While the breakfast was founded by Catholics who consider themselves faithful to church teaching _ especially on abortion and other “life” issues _ even Catholics who dissent from the church are welcome, Cella said. He offered Sens.
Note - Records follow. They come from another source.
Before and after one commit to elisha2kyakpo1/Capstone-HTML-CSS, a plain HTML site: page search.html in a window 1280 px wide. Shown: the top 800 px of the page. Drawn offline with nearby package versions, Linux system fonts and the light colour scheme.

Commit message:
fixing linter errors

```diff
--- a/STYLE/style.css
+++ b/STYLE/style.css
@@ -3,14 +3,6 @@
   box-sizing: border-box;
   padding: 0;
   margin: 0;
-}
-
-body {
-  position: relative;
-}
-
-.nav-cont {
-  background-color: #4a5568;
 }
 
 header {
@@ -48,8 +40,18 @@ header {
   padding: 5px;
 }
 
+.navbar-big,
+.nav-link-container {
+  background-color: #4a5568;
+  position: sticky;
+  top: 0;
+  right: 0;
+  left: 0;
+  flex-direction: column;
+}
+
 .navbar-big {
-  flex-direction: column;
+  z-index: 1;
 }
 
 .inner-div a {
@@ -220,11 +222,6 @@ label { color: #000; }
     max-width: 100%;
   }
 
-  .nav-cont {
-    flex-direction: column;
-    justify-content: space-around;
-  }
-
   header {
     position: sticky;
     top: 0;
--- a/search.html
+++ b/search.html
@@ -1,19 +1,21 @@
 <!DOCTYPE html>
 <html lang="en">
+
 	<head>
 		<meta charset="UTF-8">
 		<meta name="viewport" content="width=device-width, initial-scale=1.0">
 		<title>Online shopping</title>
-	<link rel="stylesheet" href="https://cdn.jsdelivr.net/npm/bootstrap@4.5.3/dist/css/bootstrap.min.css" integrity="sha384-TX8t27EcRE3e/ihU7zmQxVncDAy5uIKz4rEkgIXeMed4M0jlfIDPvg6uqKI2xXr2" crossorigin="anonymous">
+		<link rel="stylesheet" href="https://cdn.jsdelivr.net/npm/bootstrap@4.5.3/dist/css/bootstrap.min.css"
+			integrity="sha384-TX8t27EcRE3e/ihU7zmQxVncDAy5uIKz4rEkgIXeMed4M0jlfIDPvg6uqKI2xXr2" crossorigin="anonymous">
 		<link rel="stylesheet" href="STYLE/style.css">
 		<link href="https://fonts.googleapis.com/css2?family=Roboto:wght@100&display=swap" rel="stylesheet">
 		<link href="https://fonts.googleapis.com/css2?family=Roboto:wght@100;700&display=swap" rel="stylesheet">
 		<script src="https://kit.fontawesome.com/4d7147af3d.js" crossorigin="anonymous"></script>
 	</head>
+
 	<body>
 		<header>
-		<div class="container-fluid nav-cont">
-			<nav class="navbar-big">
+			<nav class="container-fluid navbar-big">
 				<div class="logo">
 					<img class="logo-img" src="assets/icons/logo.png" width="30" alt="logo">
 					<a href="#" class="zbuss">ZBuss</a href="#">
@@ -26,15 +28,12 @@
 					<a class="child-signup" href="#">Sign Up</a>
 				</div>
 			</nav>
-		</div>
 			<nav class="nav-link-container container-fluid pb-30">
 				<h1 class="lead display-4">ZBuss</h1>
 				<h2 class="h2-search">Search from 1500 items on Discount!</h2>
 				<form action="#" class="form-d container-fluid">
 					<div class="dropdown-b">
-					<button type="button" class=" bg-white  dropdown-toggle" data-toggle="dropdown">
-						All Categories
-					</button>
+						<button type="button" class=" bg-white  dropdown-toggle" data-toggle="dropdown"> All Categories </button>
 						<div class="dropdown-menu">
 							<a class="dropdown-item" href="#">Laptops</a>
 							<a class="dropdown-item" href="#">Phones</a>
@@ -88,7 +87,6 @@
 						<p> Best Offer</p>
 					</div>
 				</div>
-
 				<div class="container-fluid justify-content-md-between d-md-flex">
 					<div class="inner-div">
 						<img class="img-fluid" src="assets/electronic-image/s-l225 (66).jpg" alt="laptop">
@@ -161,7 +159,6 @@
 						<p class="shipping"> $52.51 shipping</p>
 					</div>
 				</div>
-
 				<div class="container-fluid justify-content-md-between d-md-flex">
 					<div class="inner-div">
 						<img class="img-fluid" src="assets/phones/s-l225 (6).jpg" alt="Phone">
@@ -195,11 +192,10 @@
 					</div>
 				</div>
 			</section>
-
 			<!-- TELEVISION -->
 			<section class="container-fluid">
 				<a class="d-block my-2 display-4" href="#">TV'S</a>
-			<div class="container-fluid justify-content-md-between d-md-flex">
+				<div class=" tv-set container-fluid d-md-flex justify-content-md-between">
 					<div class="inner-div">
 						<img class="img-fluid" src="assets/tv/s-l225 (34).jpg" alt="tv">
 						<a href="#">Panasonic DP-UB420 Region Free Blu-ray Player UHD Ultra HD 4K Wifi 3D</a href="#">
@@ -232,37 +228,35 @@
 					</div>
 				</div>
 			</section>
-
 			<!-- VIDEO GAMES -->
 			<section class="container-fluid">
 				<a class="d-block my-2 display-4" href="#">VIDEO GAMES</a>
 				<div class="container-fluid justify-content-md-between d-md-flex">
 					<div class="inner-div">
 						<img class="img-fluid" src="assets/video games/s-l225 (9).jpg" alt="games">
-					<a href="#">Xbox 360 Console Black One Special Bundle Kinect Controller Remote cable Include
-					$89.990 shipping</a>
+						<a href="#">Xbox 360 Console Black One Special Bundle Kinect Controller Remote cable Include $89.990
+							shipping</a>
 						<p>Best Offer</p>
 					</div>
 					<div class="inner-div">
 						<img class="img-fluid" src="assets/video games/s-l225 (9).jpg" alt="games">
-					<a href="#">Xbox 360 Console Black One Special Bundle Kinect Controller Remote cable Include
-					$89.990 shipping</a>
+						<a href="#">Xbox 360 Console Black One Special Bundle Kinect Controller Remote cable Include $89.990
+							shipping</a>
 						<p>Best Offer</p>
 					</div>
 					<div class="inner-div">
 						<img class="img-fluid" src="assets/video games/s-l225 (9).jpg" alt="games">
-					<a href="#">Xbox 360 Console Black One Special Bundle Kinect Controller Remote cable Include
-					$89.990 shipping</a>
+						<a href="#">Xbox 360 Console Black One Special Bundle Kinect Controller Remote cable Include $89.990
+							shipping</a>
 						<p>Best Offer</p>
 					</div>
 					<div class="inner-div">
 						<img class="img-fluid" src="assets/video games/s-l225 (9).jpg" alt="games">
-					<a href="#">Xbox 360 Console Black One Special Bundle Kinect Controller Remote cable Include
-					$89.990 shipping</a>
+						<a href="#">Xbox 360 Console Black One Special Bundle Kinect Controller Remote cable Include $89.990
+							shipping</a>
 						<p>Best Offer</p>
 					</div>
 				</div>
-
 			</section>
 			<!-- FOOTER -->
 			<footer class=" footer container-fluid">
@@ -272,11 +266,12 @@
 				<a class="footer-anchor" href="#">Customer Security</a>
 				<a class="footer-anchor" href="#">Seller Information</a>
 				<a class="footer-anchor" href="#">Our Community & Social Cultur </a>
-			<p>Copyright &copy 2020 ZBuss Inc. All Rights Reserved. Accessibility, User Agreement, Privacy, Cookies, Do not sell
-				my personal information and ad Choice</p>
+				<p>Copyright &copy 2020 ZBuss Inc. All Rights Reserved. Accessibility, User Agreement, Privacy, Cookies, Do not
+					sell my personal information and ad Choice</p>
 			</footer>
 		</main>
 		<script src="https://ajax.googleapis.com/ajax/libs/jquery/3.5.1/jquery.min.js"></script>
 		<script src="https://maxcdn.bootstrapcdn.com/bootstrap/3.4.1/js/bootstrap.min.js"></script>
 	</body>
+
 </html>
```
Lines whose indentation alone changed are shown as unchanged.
John Kerry and Ted Kennedy, both Massachusetts Democrats, as examples.
Cella and Leonard Leo, a member of the prayer breakfast’s board and former Catholic Outreach Director for the Republican National Committee, said Democrats had been invited, but weren’t sure any attended the event Friday.
The idea to host a distinctly Catholic prayer breakfast _ in addition to the annual National Prayer Breakfast held each February _ was sparked in 2003, while reading the late Pope John Paul II’s exhortations for Catholics to share their faith, Cella said.
Bush has addressed the breakfast each year since 2004 because he shares the church’s stance against gay marriage, embryonic stem cell research and abortion, Cella said, not because of his political party.
“It would be really hard to invite a president or any speaker if they did not support the church’s social teaching,” Cella acknowledged.
Though the breakfast is not run by the Catholic church, the U.S. Conference of Catholic Bishops is listed as a sponsor and a number of Catholic bishops attended, including Vatican envoy Archbishop Pietro Sambi and Washington Archbishop Donald Wuerl, who gave the keynote address.
Wuerl exhorted fellow Catholics to “build a just and good society.”
“Wouldn’t it be wonderful.” he asked, “if, 50 or a hundred years from now,” people look back on this generation and say “they took the church’s moral teachings and fashioned a society where all human life is … respected and protected.”
KRE/LF END BURKE